Yesterday I rushed around…alot. It was one of those days where I felt like nothing wasn’t getting anything done when it needed to get done. I ran into Target with minutes on the clock before I needed to get back to the school for early pick up. My phone rang with an unknown caller. Am I the only one that feels like I’m in that horror movie with the call coming from inside the house and something awful is going to happen in an actual phone number doesn’t pop up on my cell phone? Yeah, thought so. Anyway, it was Jack’s speech therapist. She wanted to tell me about what happened at school.

That’s exactly how she said it. “Mrs. Stiff, I wanted to tell you about what happened at school today.
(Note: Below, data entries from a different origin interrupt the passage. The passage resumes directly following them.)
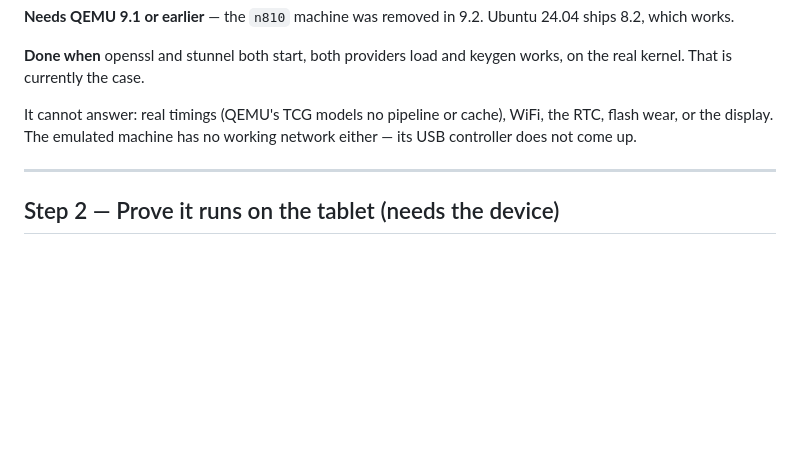
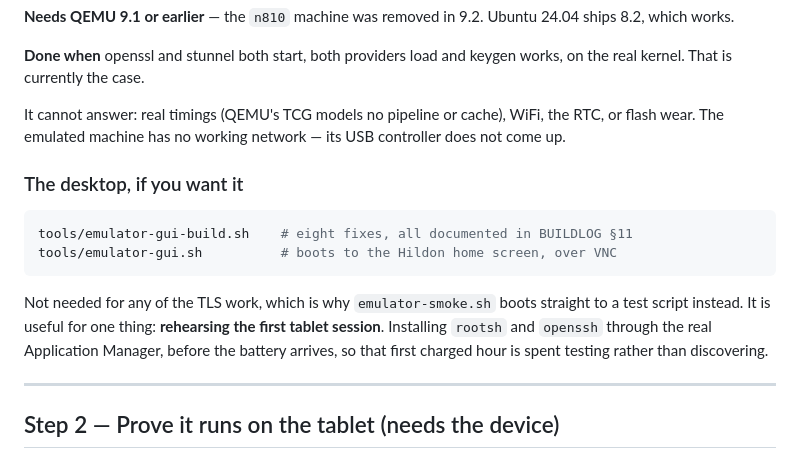
Before and after one commit to mitoyarzun/n810-modern, a Markdown page: NEXT.md, the part around the change. GitHub-like rendering; blank space fills up the shorter version.

````diff
--- a/NEXT.md
+++ b/NEXT.md
@@ -100,8 +100,21 @@ the real Diablo userland.
 works, on the real kernel. That is currently the case.
 
 It cannot answer: real timings (QEMU's TCG models no pipeline or cache), WiFi,
-the RTC, flash wear, or the display. The emulated machine has no working
-network either — its USB controller does not come up.
+the RTC, or flash wear. The emulated machine has no working network — its USB
+controller does not come up.
+
+### The desktop, if you want it
+
+```sh
+tools/emulator-gui-build.sh    # eight fixes, all documented in BUILDLOG §11
+tools/emulator-gui.sh          # boots to the Hildon home screen, over VNC
+```
+
+Not needed for any of the TLS work, which is why `emulator-smoke.sh` boots
+straight to a test script instead. It is useful for one thing: **rehearsing
+the first tablet session**. Installing `rootsh` and `openssh` through the real
+Application Manager, before the battery arrives, so that first charged hour is
+spent testing rather than discovering.
 
 ---
 
````
Also changed, not shown: README.md (+5 -3 lines).
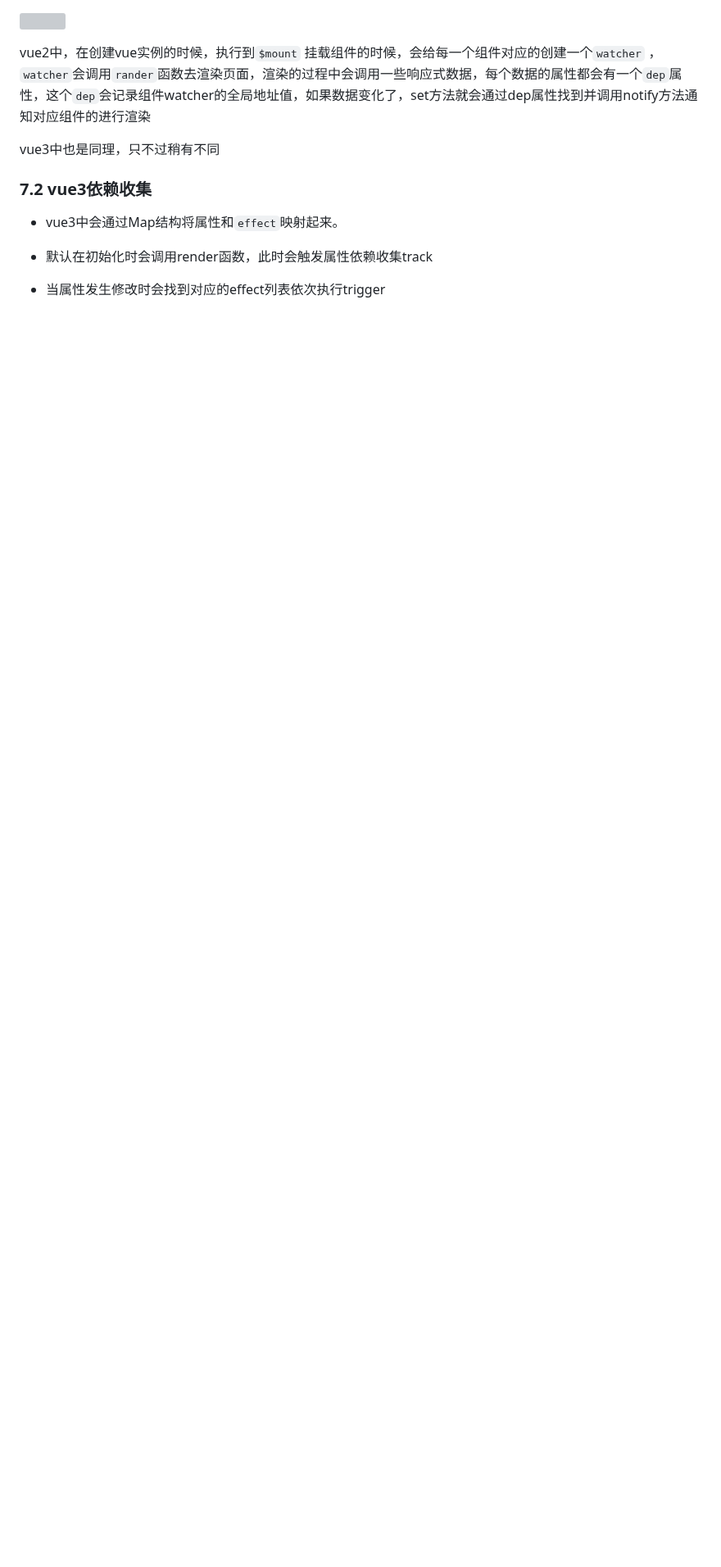
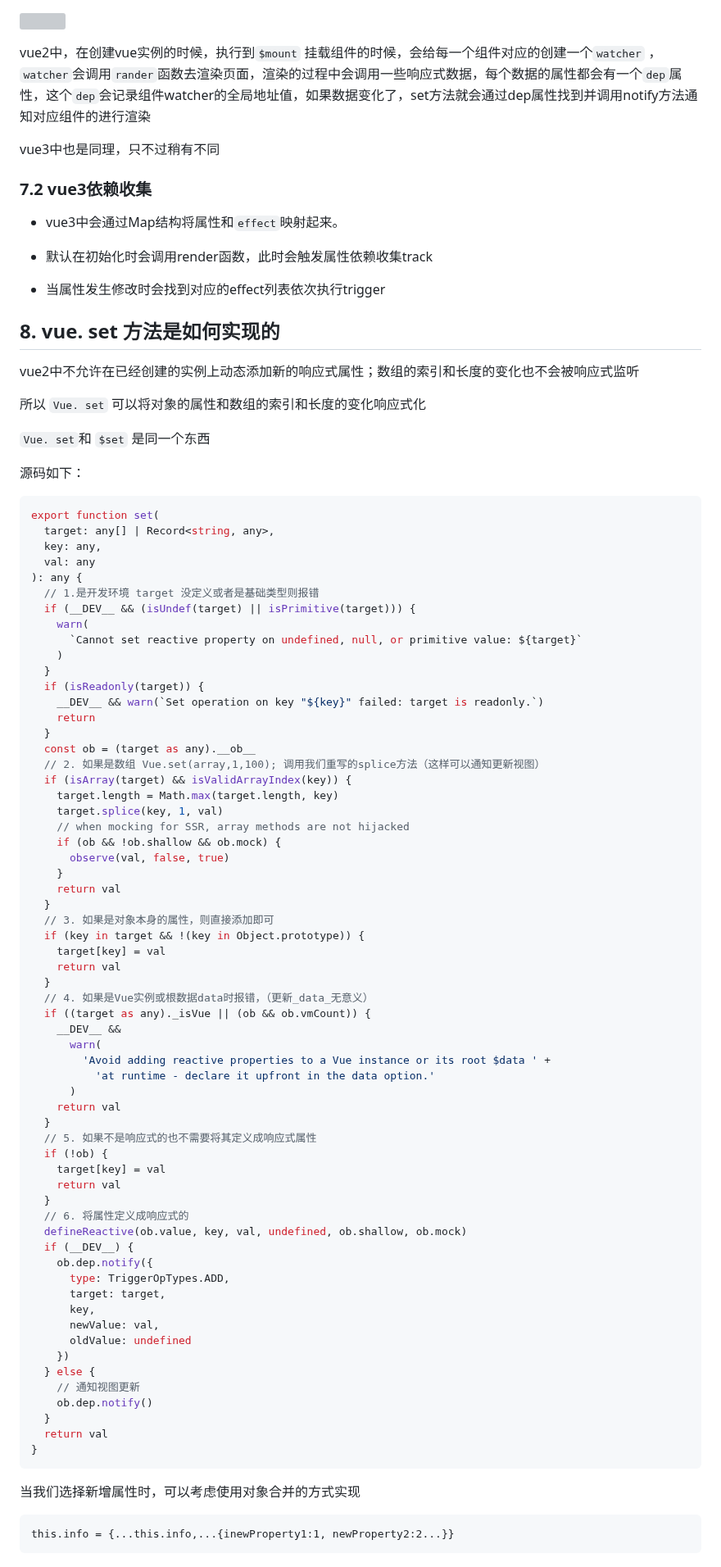
Before and after one commit to GYBSL/code_docs, a Markdown page: docs/summary/interview.$tab-vue.md, the part around the change. Shown at 82% size. Drawn GitHub-style; blank space fills up the shorter version; grey boxes are pictures that could not be loaded.

Commit message:
vue2中Vue.set的实现

````diff
--- a/docs/summary/interview.$tab-vue.md
+++ b/docs/summary/interview.$tab-vue.md
@@ -321,3 +321,82 @@ vue3中也是同理，只不过稍有不同
 
 - 默认在初始化时会调用render函数，此时会触发属性依赖收集track
 - 当属性发生修改时会找到对应的effect列表依次执行trigger
+
+## 8. vue. set 方法是如何实现的
+vue2中不允许在已经创建的实例上动态添加新的响应式属性；数组的索引和长度的变化也不会被响应式监听
+
+所以 `Vue. set` 可以将对象的属性和数组的索引和长度的变化响应式化
+
+`Vue. set`和 `$set` 是同一个东西
+
+源码如下：
+
+```javascript
+export function set(
+  target: any[] | Record<string, any>,
+  key: any,
+  val: any
+): any {
+  // 1.是开发环境 target 没定义或者是基础类型则报错
+  if (__DEV__ && (isUndef(target) || isPrimitive(target))) {
+    warn(
+      `Cannot set reactive property on undefined, null, or primitive value: ${target}`
+    )
+  }
+  if (isReadonly(target)) {
+    __DEV__ && warn(`Set operation on key "${key}" failed: target is readonly.`)
+    return
+  }
+  const ob = (target as any).__ob__
+  // 2. 如果是数组 Vue.set(array,1,100); 调用我们重写的splice方法（这样可以通知更新视图）
+  if (isArray(target) && isValidArrayIndex(key)) {
+    target.length = Math.max(target.length, key)
+    target.splice(key, 1, val)
+    // when mocking for SSR, array methods are not hijacked
+    if (ob && !ob.shallow && ob.mock) {
+      observe(val, false, true)
+    }
+    return val
+  }
+  // 3. 如果是对象本身的属性，则直接添加即可
+  if (key in target && !(key in Object.prototype)) {
+    target[key] = val
+    return val
+  }
+  // 4. 如果是Vue实例或根数据data时报错，（更新_data_无意义）
+  if ((target as any)._isVue || (ob && ob.vmCount)) {
+    __DEV__ &&
+      warn(
+        'Avoid adding reactive properties to a Vue instance or its root $data ' +
+          'at runtime - declare it upfront in the data option.'
+      )
+    return val
+  }
+  // 5. 如果不是响应式的也不需要将其定义成响应式属性
+  if (!ob) {
+    target[key] = val
+    return val
+  }
+  // 6. 将属性定义成响应式的
+  defineReactive(ob.value, key, val, undefined, ob.shallow, ob.mock)
+  if (__DEV__) {
+    ob.dep.notify({
+      type: TriggerOpTypes.ADD,
+      target: target,
+      key,
+      newValue: val,
+      oldValue: undefined
+    })
+  } else {
+    // 通知视图更新
+    ob.dep.notify()
+  }
+  return val
+}
+```
+
+当我们选择新增属性时，可以考虑使用对象合并的方式实现
+
+```
+this.info = {...this.info,...{inewProperty1:1, newProperty2:2...}}
+```
````
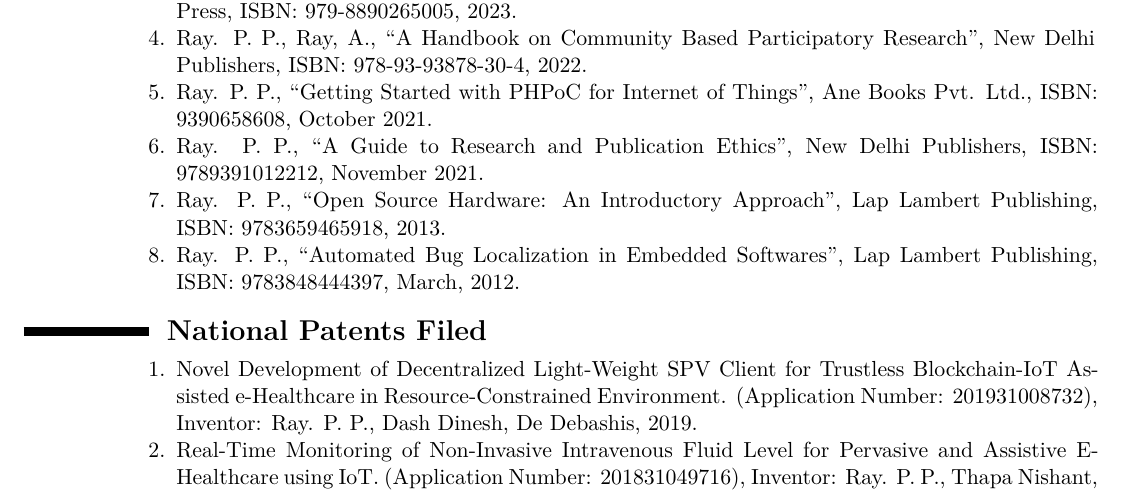
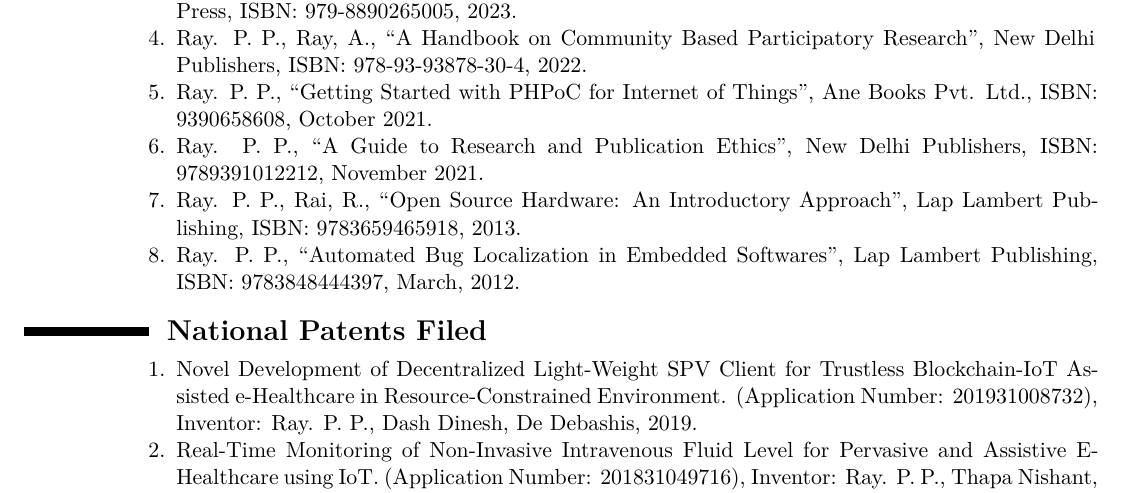
Before and after one commit to ParthaPRay/ParthaPRay.github.io, a LaTeX CV (assets/ParthaPratimRay_CV_Latex.tex): part of page 15 of 26, cut so that both start at the same text. Compiled offline with XeLaTeX.

Commit message:
Add files via upload

```diff
--- a/assets/ParthaPratimRay_CV_Latex.tex
+++ b/assets/ParthaPratimRay_CV_Latex.tex
@@ -586,7 +586,7 @@
 
 		\item Ray. P. P., “A Guide to Research and Publication Ethics”, New Delhi Publishers, ISBN: 9789391012212, November 2021.
 
-		\item Ray. P. P., “Open Source Hardware: An Introductory Approach”, Lap Lambert Publishing, ISBN: 9783659465918, 2013.
+		\item Ray. P. P., Rai, R., “Open Source Hardware: An Introductory Approach”, Lap Lambert Publishing, ISBN: 9783659465918, 2013.
 
 		\item Ray. P. P., “Automated Bug Localization in Embedded Softwares", Lap Lambert Publishing, ISBN: 9783848444397, March, 2012.
 
```
Also changed, not shown: assets/ParthaPratimRay_CV_Latex.pdf.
First I want you to know how proud I am of Jack’s progress. What I’m telling you is going to sound bad on the outside but it’s progress.” Heaven help me! Jack is not a bad kid. For the most part I wouldn’t even describe him as naughty. He is EXTREMELY frustrated at times at his lack of understanding and communication level. So the story was long and drawn out. The short version is Jack became frustrated and that led to him being non-participatory. Then a peer corrected his behavior. The therapist encouraged him to change his behavior. Jack got up and put himself in time out. I’m apparently just finding out that he’s there a lot. The story gets a little convoluted at this point. Jack eventually comes back and participates but when they read the rules of what puts you on green, yellow or red Jack’s peer was on green and Jack wanted to be on green but… he wasn’t

Progress comes in with Jack stating “I green.” The teacher read the rules of what makes you on green. Jack shook his head with each one and said, “I yellow.” He understood. This really is huge. He didn’t get a sticker or a prize. As it sunk in, he became more and more frustrated. His aid, who he adores comes in and Jack started to yell. With Jack’s lack of understanding, he raises his voice to indicate that he’s frustrated with a situation. The way he does it, seems to direct it to the person he’s talking to. Even though he’s not mad at Mr. Arnie. It sounds a lot like he is. Another timeout. Sigh. When he calmed down the speech therapist asked Jack if he would like to calmly tell Mr. Arnie what happened or if he wanted her to do it. Jack said, “I yellow Mr. Arnie. No sticker. I sad.” Again, it was a pretty huge breakthrough as Jack almost never expresses himself. The speech therapist was so excited. But still…

When I get calls from teachers it’s usually been about praise. I’m reminding myself that this is what Miss Nona thought she was doing. About once a year when the big girls were that age, they might have slipped from green yellow on an off day, never red. You would think the world had come to an end. Apparently my boy sits on yellow. It’s not because he’s truly intentionally doing something, he’s just frustrated. I get it. So am I. I have a hard time processing it. 

I want him to be like the girls but he’s not. He was left for three and half years to fend for himself. I read once that a child needs to be with your family almost double the time that they were institutionalized before they are truly comfortable. In Jack’s case with his lack of understanding and lack of communication, some days I wonder if we will ever get there. Today, I’m trying to hand on to his brief understanding and hope the light is finally clicking in his little head.